ENTRIES SHOWN START

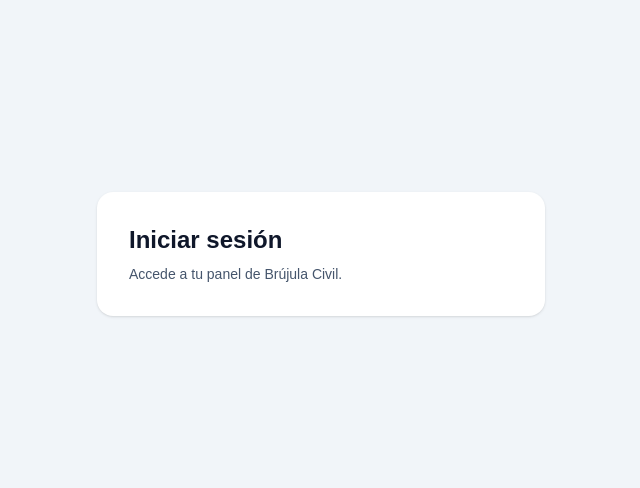
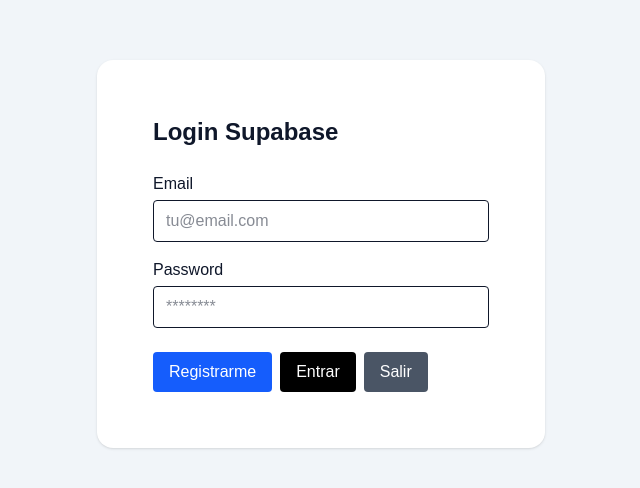
Before and after one commit to RafaCaceres28/Brujula-Civil, a Next.js app: page /login in a window 1280 px wide. Shown: the part 146-634 px from the top of the page, without its empty margins (319-959 px from the left). Built offline with nearby package versions, Linux system fonts and the light colour scheme; no server answers.

Commit message:
Creacion de setup Supabase auth storage y test

```diff
--- a/src/app/(auth)/login/page.tsx
+++ b/src/app/(auth)/login/page.tsx
@@ -1,8 +1,125 @@
+'use client';
+
+import { createClient } from '@/lib/supabase/client';
+import { useRouter } from 'next/navigation';
+import { useState } from 'react';
+
 export default function LoginPage() {
+  const supabase = createClient();
+  const router = useRouter();
+
+  const [email, setEmail] = useState('');
+  const [password, setPassword] = useState('');
+  const [message, setMessage] = useState('');
+
+  async function handleSignUp(e: React.FormEvent) {
+    e.preventDefault();
+    setMessage('');
+
+    const { error } = await supabase.auth.signUp({
+      email,
+      password,
+    });
+
+    if (error) {
+      setMessage(`Error en registro: ${error.message}`);
+      return;
+    }
+
+    setMessage('Usuario registrado. Si Supabase pide confirmación por email, revisa tu correo.');
+    router.refresh();
+  }
+
+  async function handleSignIn(e: React.FormEvent) {
+    e.preventDefault();
+    setMessage('');
+
+    const { error } = await supabase.auth.signInWithPassword({
+      email,
+      password,
+    });
+
+    if (error) {
+      setMessage(`Error en login: ${error.message}`);
+      return;
+    }
+
+    setMessage('Login correcto');
+    router.push('/test-storage');
+    router.refresh();
+  }
+
+  async function handleSignOut() {
+    setMessage('');
+
+    const { error } = await supabase.auth.signOut();
+
+    if (error) {
+      setMessage(`Error al cerrar sesión: ${error.message}`);
+      return;
+    }
+
+    setMessage('Sesión cerrada');
+    router.refresh();
+  }
+
   return (
-    <div className="space-y-2">
-      <h1 className="text-2xl font-semibold">Iniciar sesión</h1>
-      <p className="text-sm text-slate-600">Accede a tu panel de Brújula Civil.</p>
-    </div>
+    <main className="max-w-md mx-auto p-6">
+      <h1 className="text-2xl font-semibold mb-6">Login Supabase</h1>
+
+      <form className="space-y-4">
+        <div>
+          <label className="block mb-1">Email</label>
+          <input
+            type="email"
+            value={email}
+            onChange={(e) => setEmail(e.target.value)}
+            className="w-full rounded border px-3 py-2"
+            placeholder="tu@email.com"
+          />
+        </div>
+
+        <div>
+          <label className="block mb-1">Password</label>
+          <input
+            type="password"
+            value={password}
+            onChange={(e) => setPassword(e.target.value)}
+            className="w-full rounded border px-3 py-2"
+            placeholder="********"
+          />
+        </div>
+
+        <div className="flex gap-2 pt-2">
+          <button
+            type="button"
+            onClick={handleSignUp}
+            className="rounded bg-blue-600 px-4 py-2 text-white"
+          >
+            Registrarme
+          </button>
+
+          <button
+            type="button"
+            onClick={handleSignIn}
+            className="rounded bg-black px-4 py-2 text-white"
+          >
+            Entrar
+          </button>
+
+          <button
+            type="button"
+            onClick={handleSignOut}
+            className="rounded bg-gray-600 px-4 py-2 text-white"
+          >
+            Salir
+          </button>
+        </div>
+      </form>
+
+      {message ? (
+        <pre className="mt-4 whitespace-pre-wrap rounded border p-3">{message}</pre>
+      ) : null}
+    </main>
   );
 }
--- a/src/app/test-db/page.tsx
+++ b/src/app/test-db/page.tsx
@@ -1,16 +1,36 @@
+// TEMP TEST PAGE
+
 import { createClient } from '@/lib/supabase/server';
 
 export default async function TestDbPage() {
   const supabase = await createClient();
 
-  const { data, error } = await supabase.from('app_user_profiles').select('*').limit(5);
+  const {
+    data: { user },
+    error: userError,
+  } = await supabase.auth.getUser();
+
+  if (userError || !user) {
+    return <pre>No hay usuario autenticado</pre>;
+  }
+
+  const { data, error } = await supabase
+    .from('app_user_profiles')
+    .select('*')
+    .eq('user_id', user.id)
+    .maybeSingle();
 
   return (
-    <main className="p-6">
-      <h1 className="mb-4 text-xl font-semibold">Test DB</h1>
-      <pre className="overflow-x-auto rounded border p-4 text-sm">
-        {JSON.stringify({ data, error }, null, 2)}
-      </pre>
-    </main>
+    <pre>
+      {JSON.stringify(
+        {
+          user,
+          profile: data,
+          error,
+        },
+        null,
+        2,
+      )}
+    </pre>
   );
 }
--- /dev/null
+++ b/src/app/test-profile/page.tsx
@@ -0,0 +1,69 @@
+// TEMP TEST PAGE
+
+import { createClient } from '@/lib/supabase/server';
+
+export default async function TestProfilePage() {
+  const supabase = await createClient();
+
+  const {
+    data: { user },
+    error: userError,
+  } = await supabase.auth.getUser();
+
+  if (userError || !user) {
+    return <pre>No hay usuario autenticado</pre>;
+  }
+
+  const { data: existingProfile, error: existingProfileError } = await supabase
+    .from('app_user_profiles')
+    .select('*')
+    .eq('user_id', user.id)
+    .maybeSingle();
+
+  if (existingProfileError) {
+    return (
+      <pre>{JSON.stringify({ step: 'buscar perfil', error: existingProfileError }, null, 2)}</pre>
+    );
+  }
+
+  if (!existingProfile) {
+    const { data: insertedProfile, error: insertError } = await supabase
+      .from('app_user_profiles')
+      .insert({
+        user_id: user.id,
+        email: user.email,
+        display_name: user.email ?? 'Usuario',
+      })
+      .select()
+      .single();
+
+    return (
+      <pre>
+        {JSON.stringify(
+          {
+            step: 'perfil creado',
+            user,
+            insertedProfile,
+            insertError,
+          },
+          null,
+          2,
+        )}
+      </pre>
+    );
+  }
+
+  return (
+    <pre>
+      {JSON.stringify(
+        {
+          step: 'perfil ya existía',
+          user,
+          existingProfile,
+        },
+        null,
+        2,
+      )}
+    </pre>
+  );
+}
--- /dev/null
+++ b/src/app/test-storage/page.tsx
@@ -0,0 +1,83 @@
+// TEMP TEST PAGE
+
+'use client';
+
+import { createClient } from '@/lib/supabase/client';
+import { useState } from 'react';
+
+export default function TestStoragePage() {
+  const [message, setMessage] = useState('');
+
+  async function handleUpload() {
+    const supabase = createClient();
+
+    const {
+      data: { user },
+      error: userError,
+    } = await supabase.auth.getUser();
+
+    if (userError || !user) {
+      setMessage('No hay usuario autenticado');
+      return;
+    }
+
+    const fileContent = new Blob(['prueba storage brújula civil'], {
+      type: 'text/plain',
+    });
+
+    const path = `${user.id}/cv/test-doc/v1/test.txt`;
+
+    const { error } = await supabase.storage.from('user-documents').upload(path, fileContent, {
+      contentType: 'text/plain',
+      upsert: true,
+    });
+
+    if (error) {
+      setMessage(`Error subiendo archivo: ${error.message}`);
+      return;
+    }
+
+    setMessage(`Archivo subido correctamente en: ${path}`);
+  }
+
+  async function handleSignedUrl() {
+    const supabase = createClient();
+
+    const {
+      data: { user },
+      error: userError,
+    } = await supabase.auth.getUser();
+
+    if (userError || !user) {
+      setMessage('No hay usuario autenticado');
+      return;
+    }
+
+    const path = `${user.id}/cv/test-doc/v1/test.txt`;
+
+    const { data, error } = await supabase.storage.from('user-documents').createSignedUrl(path, 60);
+
+    if (error) {
+      setMessage(`Error creando signed URL: ${error.message}`);
+      return;
+    }
+
+    setMessage(`Signed URL creada correctamente:\n${data.signedUrl}`);
+  }
+
+  return (
+    <main className="p-6">
+      <h1 className="text-xl font-semibold mb-4">Test Storage</h1>
+
+      <button onClick={handleUpload} className="rounded bg-black px-4 py-2 text-white">
+        Subir archivo de prueba
+      </button>
+
+      <button onClick={handleSignedUrl} className="rounded bg-green-700 px-4 py-2 text-white">
+        Crear signed URL
+      </button>
+
+      {message ? <pre className="mt-4 whitespace-pre-wrap">{message}</pre> : null}
+    </main>
+  );
+}
```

ENTRIES SHOWN END

State how many lines of the data above contain the string "import", leaving out everything but the number.

7